June 15, 2011
Fixing broken hearts in Israel
Just two days earlier but a world away, 8-year-old Salha Farjalla Khamis said goodbye to her parents and four siblings in her village on the African island of Zanzibar.
Later, in a hospital in the Tel Aviv suburb of Holon, tears roll silently down her cheeks as she watches an Israeli nurse attach the wires of an EKG monitor to her small body.
“Mama!” she cries out as the Israeli nurse, an immigrant from the former Soviet Union, tries to soothe her in a language the little girl does not understand.
“Don’t cry, no pain,” the nurse says in broken English.
Salha is on her second trip to Israel for an operation to remedy a heart defect that she has had since birth. Brought by the Israeli humanitarian organization Save a Child’s Heart, she is one of 2,600 children who have benefitted from the program launched by an American Jewish immigrant to Israel to provide cardiac surgery for children from the developing world.

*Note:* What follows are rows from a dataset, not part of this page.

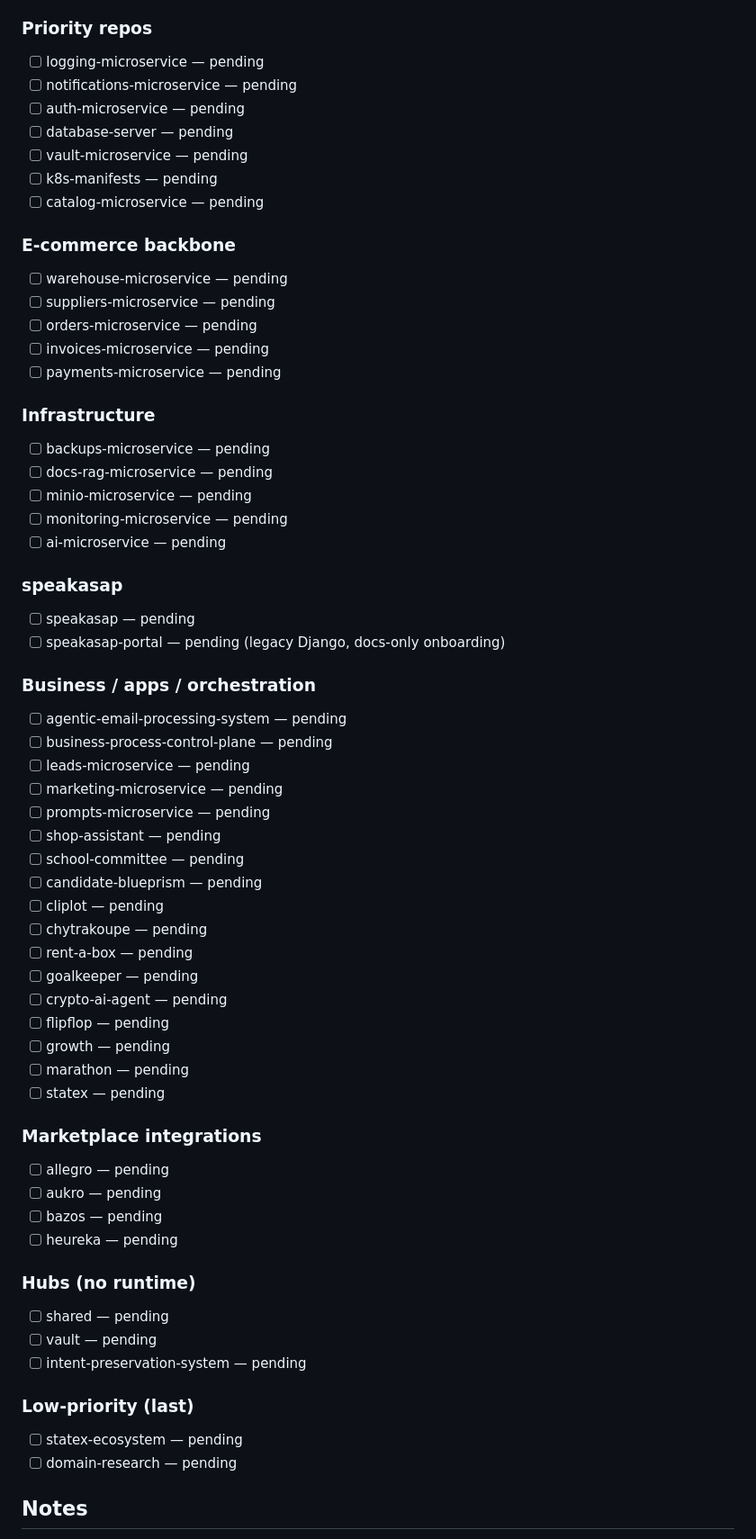
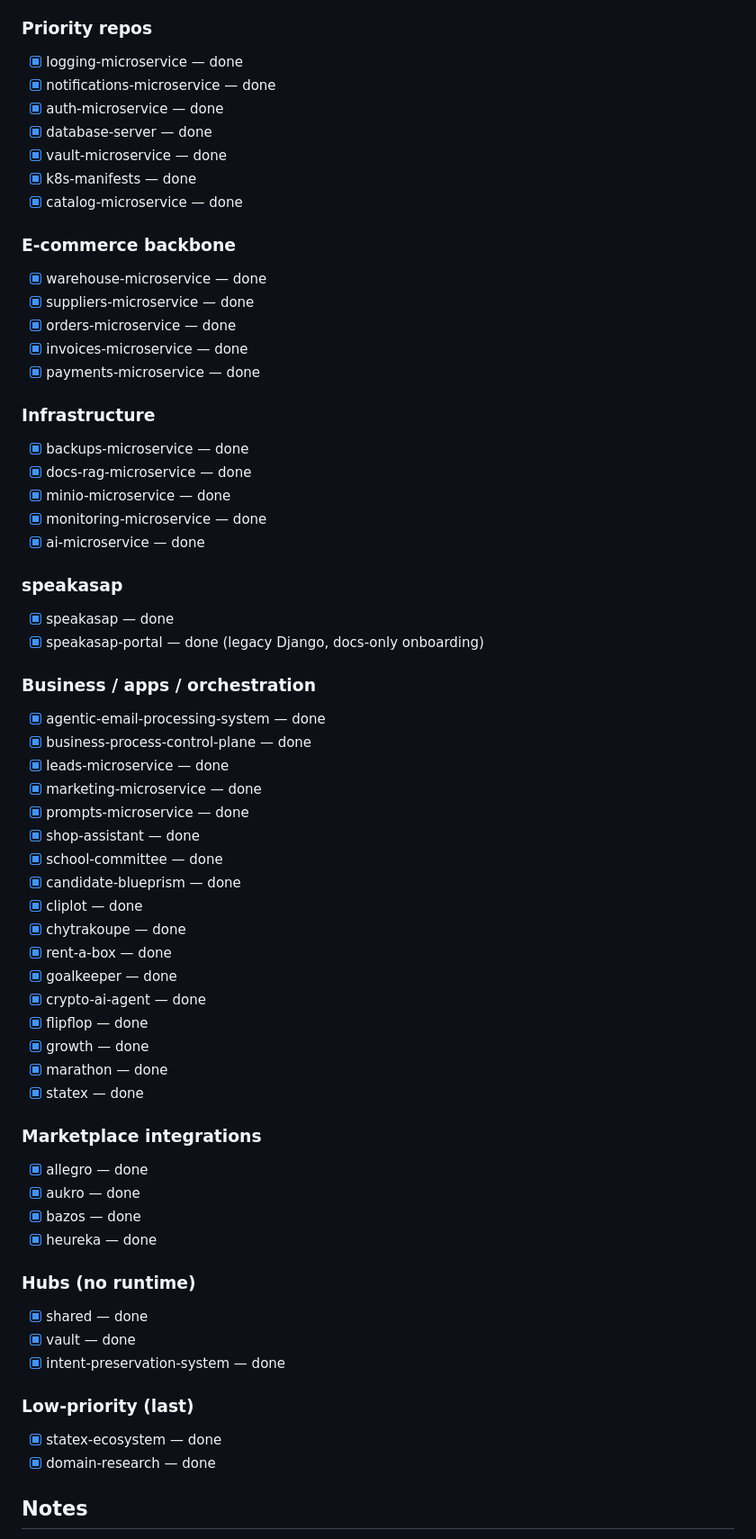
Before and after one commit to speakASAP/intent-preservation-system, a Markdown page: docs/24_onboarding/ECOSYSTEM_ADOPTION_ROLLOUT_PLAN.md, the part around the change. Shown at 90% size. Drawn GitHub-style.

Commit message:
docs: mark ecosystem-wide IPS adoption rollout complete
All 45 planned repositories now have validator-passing IPS adoption
profiles, alongside the 3 done in prior sessions (cv-tuning, runlayer,
wisdom-quotes). Every repository in the ecosystem catalog is checked
off in this rollout tracker.

Co-authored-by: Copilot <223556219+Copilot@users.noreply.github.com>

```diff
--- a/docs/24_onboarding/ECOSYSTEM_ADOPTION_ROLLOUT_PLAN.md
+++ b/docs/24_onboarding/ECOSYSTEM_ADOPTION_ROLLOUT_PLAN.md
@@ -59,72 +59,72 @@ or overwriting real existing content.
 
 ### Priority repos
 
-- [ ] logging-microservice — pending
-- [ ] notifications-microservice — pending
-- [ ] auth-microservice — pending
-- [ ] database-server — pending
-- [ ] vault-microservice — pending
-- [ ] k8s-manifests — pending
-- [ ] catalog-microservice — pending
+- [x] logging-microservice — done
+- [x] notifications-microservice — done
+- [x] auth-microservice — done
+- [x] database-server — done
+- [x] vault-microservice — done
+- [x] k8s-manifests — done
+- [x] catalog-microservice — done
 
 ### E-commerce backbone
 
-- [ ] warehouse-microservice — pending
-- [ ] suppliers-microservice — pending
-- [ ] orders-microservice — pending
-- [ ] invoices-microservice — pending
-- [ ] payments-microservice — pending
+- [x] warehouse-microservice — done
+- [x] suppliers-microservice — done
+- [x] orders-microservice — done
+- [x] invoices-microservice — done
+- [x] payments-microservice — done
 
 ### Infrastructure
 
-- [ ] backups-microservice — pending
-- [ ] docs-rag-microservice — pending
-- [ ] minio-microservice — pending
-- [ ] monitoring-microservice — pending
-- [ ] ai-microservice — pending
+- [x] backups-microservice — done
+- [x] docs-rag-microservice — done
+- [x] minio-microservice — done
+- [x] monitoring-microservice — done
+- [x] ai-microservice — done
 
 ### speakasap
 
-- [ ] speakasap — pending
-- [ ] speakasap-portal — pending (legacy Django, docs-only onboarding)
+- [x] speakasap — done
+- [x] speakasap-portal — done (legacy Django, docs-only onboarding)
 
 ### Business / apps / orchestration
 
-- [ ] agentic-email-processing-system — pending
-- [ ] business-process-control-plane — pending
-- [ ] leads-microservice — pending
-- [ ] marketing-microservice — pending
-- [ ] prompts-microservice — pending
-- [ ] shop-assistant — pending
-- [ ] school-committee — pending
-- [ ] candidate-blueprism — pending
-- [ ] cliplot — pending
-- [ ] chytrakoupe — pending
-- [ ] rent-a-box — pending
-- [ ] goalkeeper — pending
-- [ ] crypto-ai-agent — pending
-- [ ] flipflop — pending
-- [ ] growth — pending
-- [ ] marathon — pending
-- [ ] statex — pending
+- [x] agentic-email-processing-system — done
+- [x] business-process-control-plane — done
+- [x] leads-microservice — done
+- [x] marketing-microservice — done
+- [x] prompts-microservice — done
+- [x] shop-assistant — done
+- [x] school-committee — done
+- [x] candidate-blueprism — done
+- [x] cliplot — done
+- [x] chytrakoupe — done
+- [x] rent-a-box — done
+- [x] goalkeeper — done
+- [x] crypto-ai-agent — done
+- [x] flipflop — done
+- [x] growth — done
+- [x] marathon — done
+- [x] statex — done
 
 ### Marketplace integrations
 
-- [ ] allegro — pending
-- [ ] aukro — pending
-- [ ] bazos — pending
-- [ ] heureka — pending
+- [x] allegro — done
+- [x] aukro — done
+- [x] bazos — done
+- [x] heureka — done
 
 ### Hubs (no runtime)
 
-- [ ] shared — pending
-- [ ] vault — pending
-- [ ] intent-preservation-system — pending
+- [x] shared — done
+- [x] vault — done
+- [x] intent-preservation-system — done
 
 ### Low-priority (last)
 
-- [ ] statex-ecosystem — pending
-- [ ] domain-research — pending
+- [x] statex-ecosystem — done
+- [x] domain-research — done
 
 ## Notes
 
```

The story of the effort begins in 1996, when a charismatic cardiac surgeon from Maryland named Amram Cohen started treating patients from outside Israel and using his home, and those of his patients and friends, to host them.
Since then, patients from 42 countries have been helped by the organization, nearly half of them Palestinian children from the West Bank and Gaza. Others have come from Iraq, Nigeria and Romania.
Save a Child’s Heart also trains medical staff from developing countries, and leads surgical and teaching missions abroad.
Dr. Lior Sasson, the organization’s lead surgeon and head of the cardiothoracic surgery department at the Wolfson Medical Center in Holon, operates on the children on his own time. He helped perform the organization’s first surgery 15 years ago with Cohen, who was then his mentor.
Just six years later, Cohen, who had operated on some 600 children through Save a Child’s Heart, died of high-altitude sickness while climbing Mount Kilimanjaro in Tanzania, a country from which many of the treated children come.
This August, the organization will hold a fundraising climb in Cohen’s memory at Kilimanjaro that it hopes will bring in $1 million.
“These are children who would otherwise be doomed to die within a few years and suddenly are getting their lives back, and their parents again live with hope,” Sasson said.
“And when it comes to the Palestinian kids, you see how Palestinian families go from seeing Israelis as sworn enemies to seeing how we all join forces to save these kids together. It’s better than 1,000 diplomats. We are working with people. They get to know us, we get to know them.”
In May, the organization was recommended for special consultative status with the U.N. Economic and Social Council. If granted, Save a Child’s Heart will be able to participate in various U.N. forums, including the U.N. Human Rights Council in Geneva.
A child’s surgery and post-operative care typically costs $10,000, all of which is covered through donations to Save a Child’s Heart.
“My baby needs surgery. She loses weight all the time. She needs to get better so she can play with the other children,” says Mati Ali, 27, who had never been on an airplane and knew practically nothing about Israel before a doctor referred her to the program.
Fathma, her 3-year-old, is dressed in her best clothes — a maroon dress sprinkled with pink flowers.
Soon the children are bundled into taxis en route to Wolfson Medical Center, where they will meet up with fellow new arrivals from Angola.
Sara Mucznik, 28, who immigrated to Israel from Portugal last year and now does marketing for Save a Child’s Heart, helps translate for the Angolans.
“Their lives are about to be forever changed,” she says, speaking at the bedside of an 11-year-old from Angola who is having blood drawn.
Many of the volunteers at the hospital and the house are young Jews from abroad.
Upstairs from the African patients, Palestinian patients are attending a weekly clinic. The long corridor is filled with mothers wearing floor-length black dresses and headscarves and holding babies.
Akiva Tamir, the pediatric cardiologist who oversees the clinic, says the Palestinian patients are fortunate because their proximity to Israel means they will be treated at a younger age, before damage from either congenital or acquired heart disease has time to intensify.
Godwin Godfry, a 31-year-old general surgeon from Tanzania, is in the midst of a six-year stint training in Israel. When he finishes, Godfry will go back to the city of Mwanza on the shores of Lake Victoria in northern Tanzania. He will be one of the only pediatric cardiac surgeons in the country.
“In our hospital alone, we have a waiting list of 300 children to be treated for heart disease,” he says, but no doctor is available to treat them.
“Here you learn how things should be done,” Godfry says.
At Wolfson’s pediatric intensive care unit, most of the beds on a recent day are occupied by children recovering from surgery performed by Godfry’s mentor, Sasson.
Smiling from a bed in the far corner is Zeresenay Gebru, 15, from Ethiopia. Earlier in the day, he had surgery to replace the battery in a pacemaker he received from Save a Child’s Heart when he was 6.
“I would like to thank all the doctors and the volunteers,” the teenager says, adding that he wants to be a cardiologist. “They gave me my heart back.”